The Justice of the Kingdom of God
Excerpts from teh Holy Father's Homily in Cuba, Jan. 25, 1998
By Pope John Paul II
..The ideological and economic systems succeeding one another in the last two centuries have often encouraged conflict as a method since their programs contained the seeds of opposition and disunity. This fact profoundly affected their understanding of man and of his relations with others. Some of these systems also presumed to relegate religion to the merely private sphere, stripping it of any social influence or importance. The state.should encourage a harmonious social climate and a suitable legislation which enables every person and every religious confession to live their faith freely, to express that faith in the context of public life and to count on adequate resources and opportunities to bring its spiritual, moral and civic benefits to bear on the life of the nation.
On the other hand, various places are witnessing the resurgence of a certain capitalist neo-liberalism which subordinates the human person to blind market forces and conditions the development of peoples on those forces. From its centres of power, such neo-liberalism often places unbearable burdens upon less-favoured countries. Hence, at times, unsustainable economic programs are imposed on nations as a condition for further assistance. In the international community we thus see a small number of countries growing exceedingly rich at the cost of the increasing impoverishment of a great number of other countries; as a result the wealthy grow ever wealthier, while the poor grow ever poorer.

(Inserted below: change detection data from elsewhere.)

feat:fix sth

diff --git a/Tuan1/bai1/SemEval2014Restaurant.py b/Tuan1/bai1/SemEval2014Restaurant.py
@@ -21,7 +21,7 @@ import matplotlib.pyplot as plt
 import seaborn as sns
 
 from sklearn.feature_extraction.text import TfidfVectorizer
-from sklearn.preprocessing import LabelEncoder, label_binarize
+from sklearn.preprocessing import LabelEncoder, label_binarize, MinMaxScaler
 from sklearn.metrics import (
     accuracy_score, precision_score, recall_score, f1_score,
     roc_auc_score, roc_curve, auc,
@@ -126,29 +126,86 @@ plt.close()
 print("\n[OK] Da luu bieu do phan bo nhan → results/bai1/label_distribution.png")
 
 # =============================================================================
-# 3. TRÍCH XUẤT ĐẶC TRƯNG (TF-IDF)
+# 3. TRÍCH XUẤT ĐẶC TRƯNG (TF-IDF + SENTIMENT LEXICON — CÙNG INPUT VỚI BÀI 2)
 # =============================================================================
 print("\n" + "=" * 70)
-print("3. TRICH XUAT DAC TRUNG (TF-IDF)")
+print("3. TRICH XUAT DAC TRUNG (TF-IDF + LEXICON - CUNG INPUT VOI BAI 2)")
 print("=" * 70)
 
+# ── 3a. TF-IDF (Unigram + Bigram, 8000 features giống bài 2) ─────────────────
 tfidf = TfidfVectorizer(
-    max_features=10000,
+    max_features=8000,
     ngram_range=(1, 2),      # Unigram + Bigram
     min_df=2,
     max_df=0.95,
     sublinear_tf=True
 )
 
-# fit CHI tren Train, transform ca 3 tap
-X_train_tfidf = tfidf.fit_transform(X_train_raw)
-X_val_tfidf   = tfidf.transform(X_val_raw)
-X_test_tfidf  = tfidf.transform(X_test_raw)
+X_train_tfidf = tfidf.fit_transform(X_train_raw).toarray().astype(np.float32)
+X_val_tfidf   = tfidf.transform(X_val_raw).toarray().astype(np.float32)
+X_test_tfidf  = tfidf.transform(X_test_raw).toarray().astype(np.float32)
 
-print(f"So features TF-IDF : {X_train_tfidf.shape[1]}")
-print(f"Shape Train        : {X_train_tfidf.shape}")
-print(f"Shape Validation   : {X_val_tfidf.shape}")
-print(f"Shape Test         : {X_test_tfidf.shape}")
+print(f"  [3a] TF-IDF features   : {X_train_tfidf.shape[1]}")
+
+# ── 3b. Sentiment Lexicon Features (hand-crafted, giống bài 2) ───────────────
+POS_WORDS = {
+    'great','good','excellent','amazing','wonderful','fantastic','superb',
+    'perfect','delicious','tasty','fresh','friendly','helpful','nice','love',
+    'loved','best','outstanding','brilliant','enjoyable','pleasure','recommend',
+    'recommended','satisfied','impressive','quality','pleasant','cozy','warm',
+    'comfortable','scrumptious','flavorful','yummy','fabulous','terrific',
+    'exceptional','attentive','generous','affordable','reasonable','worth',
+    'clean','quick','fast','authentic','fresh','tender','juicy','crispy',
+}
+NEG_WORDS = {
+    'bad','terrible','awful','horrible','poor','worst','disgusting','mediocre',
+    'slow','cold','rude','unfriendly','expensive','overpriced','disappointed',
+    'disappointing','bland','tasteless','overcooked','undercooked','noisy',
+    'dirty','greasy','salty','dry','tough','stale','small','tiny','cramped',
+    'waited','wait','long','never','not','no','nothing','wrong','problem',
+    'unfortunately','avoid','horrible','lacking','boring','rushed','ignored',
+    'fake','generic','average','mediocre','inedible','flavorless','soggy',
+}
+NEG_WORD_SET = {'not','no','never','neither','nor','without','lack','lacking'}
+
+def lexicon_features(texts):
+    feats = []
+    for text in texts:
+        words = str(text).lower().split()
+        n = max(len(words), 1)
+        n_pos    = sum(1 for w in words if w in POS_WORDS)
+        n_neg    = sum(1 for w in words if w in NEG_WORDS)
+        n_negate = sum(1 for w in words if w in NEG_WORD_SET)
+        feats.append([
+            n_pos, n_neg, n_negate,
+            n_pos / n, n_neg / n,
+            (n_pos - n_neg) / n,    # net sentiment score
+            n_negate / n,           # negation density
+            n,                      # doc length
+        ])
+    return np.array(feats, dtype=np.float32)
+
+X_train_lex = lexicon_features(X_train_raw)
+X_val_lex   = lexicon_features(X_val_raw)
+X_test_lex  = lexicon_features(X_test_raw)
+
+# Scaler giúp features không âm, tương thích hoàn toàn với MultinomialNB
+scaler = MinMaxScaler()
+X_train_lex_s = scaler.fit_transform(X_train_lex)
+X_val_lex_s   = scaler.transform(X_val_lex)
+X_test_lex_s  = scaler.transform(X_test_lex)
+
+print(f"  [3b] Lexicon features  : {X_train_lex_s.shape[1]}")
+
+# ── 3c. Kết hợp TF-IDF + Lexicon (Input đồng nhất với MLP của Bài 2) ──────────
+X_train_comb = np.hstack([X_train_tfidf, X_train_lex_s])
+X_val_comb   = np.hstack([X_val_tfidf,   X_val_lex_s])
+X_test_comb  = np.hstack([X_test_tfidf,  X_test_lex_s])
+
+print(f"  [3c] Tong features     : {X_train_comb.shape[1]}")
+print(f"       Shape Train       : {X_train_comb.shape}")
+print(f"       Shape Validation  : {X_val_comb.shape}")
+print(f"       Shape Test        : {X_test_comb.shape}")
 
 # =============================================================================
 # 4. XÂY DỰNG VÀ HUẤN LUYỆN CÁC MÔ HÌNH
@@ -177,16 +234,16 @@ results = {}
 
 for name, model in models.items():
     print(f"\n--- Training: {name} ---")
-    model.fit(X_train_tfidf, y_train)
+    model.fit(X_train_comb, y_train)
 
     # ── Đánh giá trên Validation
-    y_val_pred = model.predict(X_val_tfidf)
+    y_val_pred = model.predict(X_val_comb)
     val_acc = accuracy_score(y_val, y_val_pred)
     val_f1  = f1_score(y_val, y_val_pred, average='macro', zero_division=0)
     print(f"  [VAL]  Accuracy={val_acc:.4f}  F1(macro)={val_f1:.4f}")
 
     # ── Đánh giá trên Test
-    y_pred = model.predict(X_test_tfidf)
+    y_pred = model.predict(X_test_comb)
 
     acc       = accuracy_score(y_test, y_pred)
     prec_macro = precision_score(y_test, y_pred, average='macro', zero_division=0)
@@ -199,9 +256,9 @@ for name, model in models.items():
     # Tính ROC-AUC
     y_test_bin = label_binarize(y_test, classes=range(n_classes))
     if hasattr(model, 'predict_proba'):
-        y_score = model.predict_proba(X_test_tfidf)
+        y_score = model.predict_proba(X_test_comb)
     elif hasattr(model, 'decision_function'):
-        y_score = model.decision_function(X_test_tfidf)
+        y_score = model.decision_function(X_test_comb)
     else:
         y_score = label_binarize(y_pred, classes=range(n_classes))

Dear brothers and sisters: The Church is a teacher in humanity. Faced with these systems, she presents a culture of love and of life, restoring hope to humanity, hope in the transforming power of love lived in the unity willed by Christ. For this to happen, it is necessary to follow a path of reconciliation, dialogue and fraternal acceptance of one.s neighbour, of every human person.
The Church, in carrying out her mission, sets before the world a new justice, the justice of the kingdom of God (Matthew 6:33). On various occasions I have spoken on social themes. It is necessary to keep speaking on these themes as long as any injustice, however small, is present in the world; otherwise the Church would not be faithful to the mission entrusted to her by Christ.
On the threshold of the year 2000, the teachings of Jesus maintain their full force. They are valid for all of you, dear brothers and sisters. In seeking the justice of the kingdom we cannot hesitate in the face of difficulties and misunderstandings. If the Master.s call to justice, to service and to love is accepted as good news, then the heart is expanded, criteria are transformed and a culture of love and life is born.